Joel:  Yes, let me provide you with the four main disadvantages of condo hotel ownership:

  1. No guaranteed cash flow – While cash flow is a possibility for condo hotel owners who place their units in the property’s rental program, there are no guarantees. Condo hotels are designed to break even and to provide you with a way to offset some and maybe even all of your ownership expenses.  However, if the market turns bad for any reason and the hotel business drops, then the rental revenue generated from your unit will drop as well.  You are buying into a hotel operation and must recognize the inherent risk that you may have to carry the costs of your investment during bad times, just as you will be rewarded during good times.
  2. No exchange program – Condo hotels are not fractionals and they’re not timeshares.  For the most part, you own a unit, your unit, and you will always use your unit at this same location.  If you wish to “exchange” your vacation time for another destination, a feature often available for fractionals and time shares, then a condo hotel might not work for you.
  3. Standardized decor – If you are planning to place your unit into the rental program, you won’t be permitted to make changes to its furnishings and décor.  Every unit in the rental program must look identical, similar to rooms in a hotel.  The decor is chosen by the developer, usually working with an interior designer.  If you want individuality, buy a traditional condominium unit instead.
  4. Limitations on use of your unit – If you place your condo hotel unit into the rental program, it may not be available for your personal use on short notice.  You may be required to book in advance, and you may also be restricted to how many days per year you can use your unit.  A typical rental program allows the owner up to 60 days of usage per year.

Gregg:  When is the best time to buy a condo hotel?

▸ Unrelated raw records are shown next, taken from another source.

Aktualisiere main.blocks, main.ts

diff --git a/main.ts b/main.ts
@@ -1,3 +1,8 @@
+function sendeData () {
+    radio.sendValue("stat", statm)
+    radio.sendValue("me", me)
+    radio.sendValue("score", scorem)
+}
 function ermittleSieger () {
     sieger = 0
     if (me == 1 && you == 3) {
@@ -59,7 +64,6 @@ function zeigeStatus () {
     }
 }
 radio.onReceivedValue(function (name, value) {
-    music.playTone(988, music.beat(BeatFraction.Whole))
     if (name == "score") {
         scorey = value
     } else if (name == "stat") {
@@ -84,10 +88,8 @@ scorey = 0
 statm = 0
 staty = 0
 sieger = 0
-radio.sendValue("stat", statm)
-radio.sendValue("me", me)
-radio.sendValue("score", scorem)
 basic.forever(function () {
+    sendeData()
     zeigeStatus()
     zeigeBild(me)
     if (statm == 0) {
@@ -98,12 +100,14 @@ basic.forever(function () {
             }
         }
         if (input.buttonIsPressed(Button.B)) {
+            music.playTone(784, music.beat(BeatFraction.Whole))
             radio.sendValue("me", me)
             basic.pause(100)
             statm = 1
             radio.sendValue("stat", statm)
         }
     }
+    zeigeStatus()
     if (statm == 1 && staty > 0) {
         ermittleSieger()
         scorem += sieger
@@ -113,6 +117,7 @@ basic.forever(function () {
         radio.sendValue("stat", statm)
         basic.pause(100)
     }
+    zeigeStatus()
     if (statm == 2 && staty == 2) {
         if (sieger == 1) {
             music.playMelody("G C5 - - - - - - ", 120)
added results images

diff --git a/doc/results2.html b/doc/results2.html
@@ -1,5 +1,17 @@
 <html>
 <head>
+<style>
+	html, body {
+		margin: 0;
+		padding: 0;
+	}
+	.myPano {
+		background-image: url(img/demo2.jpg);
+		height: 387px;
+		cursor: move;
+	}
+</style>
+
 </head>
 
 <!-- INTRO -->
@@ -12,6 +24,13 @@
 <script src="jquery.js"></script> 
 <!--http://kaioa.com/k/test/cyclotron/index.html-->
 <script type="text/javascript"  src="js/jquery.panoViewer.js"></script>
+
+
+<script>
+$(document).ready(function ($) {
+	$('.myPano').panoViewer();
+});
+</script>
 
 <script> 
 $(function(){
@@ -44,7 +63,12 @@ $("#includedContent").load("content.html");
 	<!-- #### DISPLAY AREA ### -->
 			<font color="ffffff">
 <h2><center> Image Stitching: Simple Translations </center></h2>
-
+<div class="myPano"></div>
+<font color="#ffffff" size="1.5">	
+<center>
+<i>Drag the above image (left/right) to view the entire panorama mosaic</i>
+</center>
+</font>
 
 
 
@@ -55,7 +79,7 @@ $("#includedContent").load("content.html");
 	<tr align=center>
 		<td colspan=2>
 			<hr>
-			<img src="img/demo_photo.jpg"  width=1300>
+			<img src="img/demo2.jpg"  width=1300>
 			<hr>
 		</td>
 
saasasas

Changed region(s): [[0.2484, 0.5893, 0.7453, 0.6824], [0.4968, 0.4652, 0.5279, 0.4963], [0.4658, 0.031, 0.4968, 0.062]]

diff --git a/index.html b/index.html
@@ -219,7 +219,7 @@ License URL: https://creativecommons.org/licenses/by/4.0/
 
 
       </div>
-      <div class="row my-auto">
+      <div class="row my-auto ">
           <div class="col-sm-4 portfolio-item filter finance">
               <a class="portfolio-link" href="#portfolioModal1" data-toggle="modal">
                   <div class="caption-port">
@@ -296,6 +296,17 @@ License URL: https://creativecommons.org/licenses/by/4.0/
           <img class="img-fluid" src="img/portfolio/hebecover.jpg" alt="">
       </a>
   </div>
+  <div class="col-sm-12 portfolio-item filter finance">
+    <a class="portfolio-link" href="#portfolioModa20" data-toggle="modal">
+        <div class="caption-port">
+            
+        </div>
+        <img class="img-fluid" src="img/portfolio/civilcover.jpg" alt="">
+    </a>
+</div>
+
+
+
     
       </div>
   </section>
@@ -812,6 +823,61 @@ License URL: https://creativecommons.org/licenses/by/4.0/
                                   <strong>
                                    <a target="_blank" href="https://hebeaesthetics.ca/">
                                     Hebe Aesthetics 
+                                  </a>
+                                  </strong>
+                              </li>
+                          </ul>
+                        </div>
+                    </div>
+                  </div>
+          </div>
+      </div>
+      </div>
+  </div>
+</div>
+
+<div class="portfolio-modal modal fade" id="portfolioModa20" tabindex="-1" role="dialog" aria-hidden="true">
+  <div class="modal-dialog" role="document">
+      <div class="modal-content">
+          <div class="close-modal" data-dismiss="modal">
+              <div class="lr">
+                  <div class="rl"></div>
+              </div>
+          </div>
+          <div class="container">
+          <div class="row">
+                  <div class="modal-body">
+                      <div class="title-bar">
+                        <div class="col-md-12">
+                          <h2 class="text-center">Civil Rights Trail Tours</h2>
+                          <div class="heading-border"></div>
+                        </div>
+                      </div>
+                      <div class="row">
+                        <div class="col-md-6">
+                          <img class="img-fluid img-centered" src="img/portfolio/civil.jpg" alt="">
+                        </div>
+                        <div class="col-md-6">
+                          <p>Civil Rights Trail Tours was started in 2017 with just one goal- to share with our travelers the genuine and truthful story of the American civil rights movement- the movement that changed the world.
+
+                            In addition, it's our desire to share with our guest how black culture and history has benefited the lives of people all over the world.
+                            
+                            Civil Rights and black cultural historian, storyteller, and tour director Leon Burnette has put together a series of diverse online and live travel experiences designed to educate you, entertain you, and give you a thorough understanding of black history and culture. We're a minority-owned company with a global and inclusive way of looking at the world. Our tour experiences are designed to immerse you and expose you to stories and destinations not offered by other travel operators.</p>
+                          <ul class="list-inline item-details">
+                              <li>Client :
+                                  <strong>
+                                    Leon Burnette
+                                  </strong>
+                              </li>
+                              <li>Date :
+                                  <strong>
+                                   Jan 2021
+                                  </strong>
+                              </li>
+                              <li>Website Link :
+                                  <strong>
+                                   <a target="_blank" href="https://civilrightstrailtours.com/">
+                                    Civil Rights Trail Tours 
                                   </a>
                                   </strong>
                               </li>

Joel:  We recommend that buyers get in at the earliest preconstruction phase.  Why?  That’s when prices are lowest and inventory selection is greatest.

Gregg:  Is financing available for condo hotels?

Joel:  Yes, many lenders now offer financing on condo hotel units.  However, the rate is usually slightly higher for this type of residence, because lenders assume more risk on a second home than a primary residence.

Gregg:  Thanks, Joel, for all that great information.  Where can people go if they want more information on condo hotels?

Joel:  We recommend that people sign up for our Condo Hotel Property Alerts.  That’s our FREE bi-weekly newsletter announcing new condo hotels coming on the market.

When they subscribe they’ll get a copy of our 18-page Condo Hotel Report.  It has detailed information on condo hotels including pictures of some available properties.  They can subscribe here, http://condohotelcenter.com/subscribe.html